You can take the American out of America, but you can't take America out of the American

Apr 2, 2008

Yesterday we had our cleaning lady come for the first time. When we lived in the states we had a cleaning lady that came once every other week (and cost three times as much as our twice-a-week cleaning lady here). She was awesome and cleaned the house REALLY clean in three hours. She was systematic and FAST and had lots of houses that she cleaned per week. With her income she was building a 2 story, 6 bedroom house in Colombia for her family.

Yesterday our cleaning lady showed up at 8AM and wasn't done until 1PM. That's five hours, folks, on a 1000 sqft apartment. Neither of us was really sure what she was doing the whole time, but the apartment is clean and smells clean. It just took her forever.

When she got here she was wearing a skirt and blouse, she changed into her cleaning clothes and then before she left again she changed back. She attends night classes, so I guess she was going straight there, which leads me to the title of this post...

Our cleaning lady charges a flat rate. In the states our cleaning lady charged an hourly rate (which happens to be our lady here's flat rate), so if she stayed 4 hours we paid extra. When we noticed how slowly the lady was cleaning here yesterday Hans said "Well, an hour is an hour is an hour, why rush through and do two houses when you can spend 5 hours at one?" But then I reminded him she's getting a flat rate!

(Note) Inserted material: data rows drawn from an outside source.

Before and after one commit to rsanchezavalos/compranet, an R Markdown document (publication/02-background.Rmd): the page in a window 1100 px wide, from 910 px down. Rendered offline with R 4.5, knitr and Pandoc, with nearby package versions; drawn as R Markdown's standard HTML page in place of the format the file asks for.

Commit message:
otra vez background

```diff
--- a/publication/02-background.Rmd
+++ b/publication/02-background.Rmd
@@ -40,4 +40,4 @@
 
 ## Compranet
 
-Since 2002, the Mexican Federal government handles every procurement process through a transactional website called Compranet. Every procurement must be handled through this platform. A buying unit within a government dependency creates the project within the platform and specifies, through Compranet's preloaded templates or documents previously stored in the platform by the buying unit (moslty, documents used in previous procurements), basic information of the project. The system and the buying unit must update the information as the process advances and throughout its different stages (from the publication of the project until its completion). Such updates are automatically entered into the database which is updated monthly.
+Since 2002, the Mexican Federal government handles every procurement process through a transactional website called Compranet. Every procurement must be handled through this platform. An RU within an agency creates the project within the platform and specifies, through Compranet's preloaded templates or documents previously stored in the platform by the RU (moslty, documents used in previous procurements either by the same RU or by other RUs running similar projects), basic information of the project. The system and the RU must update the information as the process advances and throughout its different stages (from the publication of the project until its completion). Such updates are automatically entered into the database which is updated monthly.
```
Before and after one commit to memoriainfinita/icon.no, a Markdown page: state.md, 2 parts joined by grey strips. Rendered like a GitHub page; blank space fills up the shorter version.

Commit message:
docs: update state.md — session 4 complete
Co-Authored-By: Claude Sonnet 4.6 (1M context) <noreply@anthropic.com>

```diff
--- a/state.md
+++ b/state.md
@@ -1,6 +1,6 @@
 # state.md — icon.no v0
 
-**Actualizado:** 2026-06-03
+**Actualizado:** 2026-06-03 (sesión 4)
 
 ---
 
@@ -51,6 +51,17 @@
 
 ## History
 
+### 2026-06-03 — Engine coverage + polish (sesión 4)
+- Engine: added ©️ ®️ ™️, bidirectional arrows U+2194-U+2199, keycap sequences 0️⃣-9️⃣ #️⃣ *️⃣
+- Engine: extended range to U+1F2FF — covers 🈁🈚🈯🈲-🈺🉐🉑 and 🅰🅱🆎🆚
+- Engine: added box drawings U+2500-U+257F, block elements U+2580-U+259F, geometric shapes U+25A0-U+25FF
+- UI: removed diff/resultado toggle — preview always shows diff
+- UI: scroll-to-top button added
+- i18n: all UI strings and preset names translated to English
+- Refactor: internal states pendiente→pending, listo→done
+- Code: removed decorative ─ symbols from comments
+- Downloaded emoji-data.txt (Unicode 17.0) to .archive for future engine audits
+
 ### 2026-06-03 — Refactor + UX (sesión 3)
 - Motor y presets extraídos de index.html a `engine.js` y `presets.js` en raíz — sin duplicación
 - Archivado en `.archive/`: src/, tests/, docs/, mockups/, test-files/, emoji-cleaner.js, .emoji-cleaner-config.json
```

So any healthy, capitalist American would come to the following conclusion: Right now, if she cleans 6 houses a week she's making around $120 a week. If she cleaned faster she could clean two houses each day and double her money.

Hans reminded me that she's making an average to good monthly wage here and that she might think that she's able to make that without really busting her ass, why push it? Her needs are met! Especially if her husband works, too.

It's funny because that's one of the things I wanted to get away from about the American culture- the drive to work harder to get more money so you can work harder and get more money so you can work harder....

Before I moved to Mexico I remember reading a story about a Mexican fisherman who would get up in the morning and go fishing. By lunch time he had caught enough fish for the day and would come home, sell the fish, eat lunch with his wife, spend the afternoon playing with his kids and napping in the shade and in the evenings he would go down to the bar and play music with his friends.

One day he met an American who asked him, "Are there more fish out there that could be caught?"

And the Mexican said, "Yeah, but I catch enough before lunch so I stop fishing and come home."

The American said, "You should fish all day and catch more fish so you could increase your earnings."

The Mexican asked, "And then what would I do?"

"You could then buy another boat and hire another captain and catch twice as many fish and earn twice as much. Then you could start to sell your fish to the large corporations."

And the Mexican asked, "And then what?"

"You would keep adding boats until you had an armada and then you could build your own fish factory and ship your fish world-wide! Then you, of course, wouldn't be able to fish any more, you could move to the US and run the company. You would be making tons of money!"

And the Mexican asked, "What would I do with all that money?"

"You would save it!"

"What would I be saving it for?"

"So one day you could retire, move to a Caribbean island, fish in the morning, eat lunch with your wife, spend the afternoon playing with your grandchildren and napping in the shade and in the evenings you could go down to the bar and play music with your friends!"

5 comments:

Bluestreak said...

Hello from sunny Spain. Great post and great anecdote. I don´t think I can get away from that American attitude no matter where I go. Here I am, having picked the good life in Spain where everything is more relaxed (so they say) but I´m working 13 hour days for a fraction of what I would make back home doing a similar job. What happened to the siesta and the sangria? I haven´t seen that in awhile.

sean_peadar said...

I've never left the good ol' USA, so I just assumed that this drive for more was human nature.

Much like the constant, insatiable hunger to decipher the origins of the Bubu Lubu.

Mel said...

Lovely story :)

beachin77 said...
This comment has been removed by the author.
beachin77 said...

ja ja ja! my boyfriend (mexicano) told me that story waaay back when i moved here. and its soooo true! when he worked at charlies in coz he said you could tell when the waiters had made what they needed for the day because they would become really lax and not rush for the tables!

but thats one thing i really love about living here - people enjoy life. i mean, how could you not, right? it doesn't matter if they are a fisherman, a waiter, or a business tycoon. everyone, more or less, enjoys living! LOVE IT!